Whether this was the case or not is unknown, but due to the law of “no taking backsies,” they had to settle for their hasty decision. The bill permits edibles containing THC that producers source from hemp and contains restrictions on strength.

Starting on July 1, 2022, these products became legal in the Minnesota market and have remained so to this day. Since they’ve been operating in a nearly legal space for half a year and adult-use marijuana is likely far off, lawmakers are making some special considerations.

For starters, they’re setting a framework for who can sell “lower potency edibles” and where. Liquor stores and other age-restricted businesses may be crucial for this to happen.

They are also working on ways to handle this industry since it currently falls under hemp and therefore has very few restrictions.

Other Concessions for Marijuana Legalization in Minnesota

Several areas of the bills contain repairs for the damage of the drug war and empower drug users. Here are a few ways Minnesota is returning the rights of Minnesotans and attempting to set a new standard for rolling out legalization:

  1. Allowing Home Grow Operations  —  We wouldn’t call it “weed” if it wasn’t easy to grow. While perfecting high-potency cannabis can take precision, almost anyone can grow their own marijuana for a fraction of the price at a dispensary. With the rise of autoflower options, which make growing easier than ever, there’s no reason to restrict people from growing their weed.
  2. Protecting the Right to Operate  —  Several early adopters of legalization let jurisdictions decide if they would allow dispensaries. The result was pockets of clandestine markets within the legal framework to make up for the gaps. Not giving cities the right to opt out of having cannabis dispensaries takes more power away from illegal operations.
  3. Right to Transfer  —  Language in the proposed legislation would allow for the “gifting” of up to 2 oz of cannabis. Doing this enables people growing their own cannabis to do so for others as well, as long as they don’t ask for money. Some work around this by charging for their “services” and other semantic differences, but this helps remove low-level producers from the legal hit list.
  4. Low Taxes  —  With a tax rate of just 8%, Minnesota is set to become one of the most cannabis-friendly states in the country. High price tags only serve to feed illegal sales of cannabis, so this helps to ensure people make the switch to legal sales.
  5. Preference to Marginalized Communities  —  Residents of neighborhoods with a low average income and veterans who received a dishonorable discharge due to cannabis offenses would get preference on licenses.

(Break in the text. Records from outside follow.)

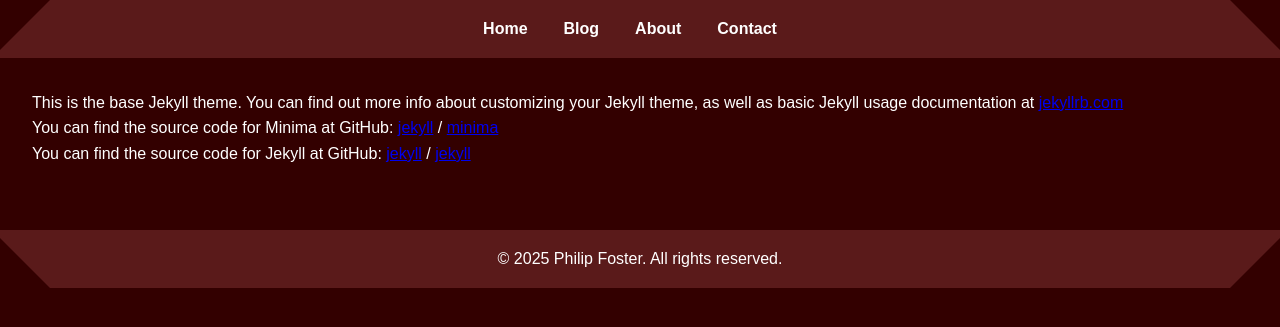
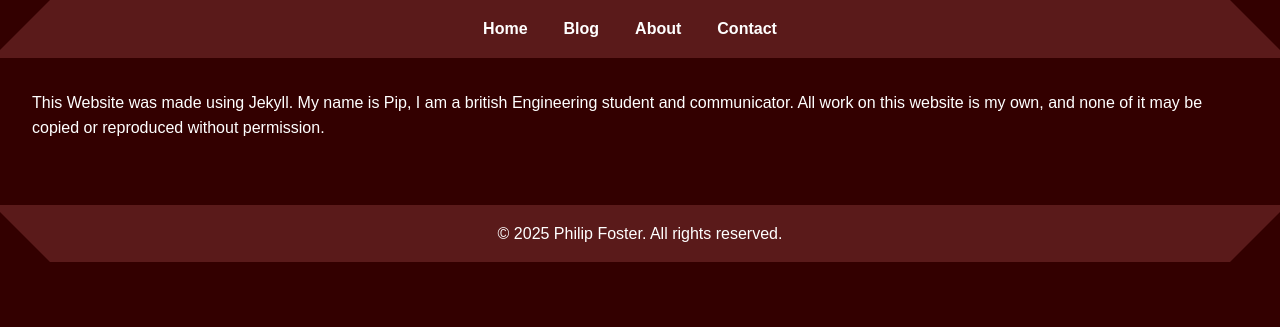
Before and after one commit to PipCraft/PipCraft.github.io, a Jekyll site: the page built from about.md, in a window 1280 px wide. Shown: the top 327 px of the page. Built offline with Jekyll 4.4.1, drawn with Linux system fonts in a browser that asks for light colours.

Commit message:
Update about.md

```diff
--- a/about.md
+++ b/about.md
@@ -4,15 +4,6 @@ title: About
 permalink: /about/
 ---
 
-This is the base Jekyll theme. You can find out more info about customizing your Jekyll theme, as well as basic Jekyll usage documentation at [jekyllrb.com](https://jekyllrb.com/)
-
-You can find the source code for Minima at GitHub:
-[jekyll][jekyll-organization] /
-[minima](https://github.com/jekyll/minima)
-
-You can find the source code for Jekyll at GitHub:
-[jekyll][jekyll-organization] /
-[jekyll](https://github.com/jekyll/jekyll)
-
-
-[jekyll-organization]: https://github.com/jekyll
+This Website was made using Jekyll.
+My name is Pip, I am a british Engineering student and communicator.
+All work on this website is my own, and none of it may be copied or reproduced without permission.
```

Final Thoughts: How Likely is Legalization in Minnesota this Year?

Things can shift quickly, but as it currently stands, Minnesota will likely legalize adult-use marijuana this year. With a democratically-led House and Senate and a cannabis-forward, democratic governor, the wheels are quickly in motion.

Hopefully, Minnesota can become a poster child for marijuana reform in America. They have plans to create a committee requiring diverse representation to ensure this becomes the case.

It’s unclear how quickly things can move at this rate, but the budget proposal makes it seem likely they’re gunning for this year. Frankly, anything happening later than yesterday is already longer than we should have waited.

Polling fairgoers in the state, the Minnesota House recently discovered 65% of the population supports recreational legalization. If Representatives exist to represent their constituents, now is the time for a change.

Hopefully, we’ll see that change soon.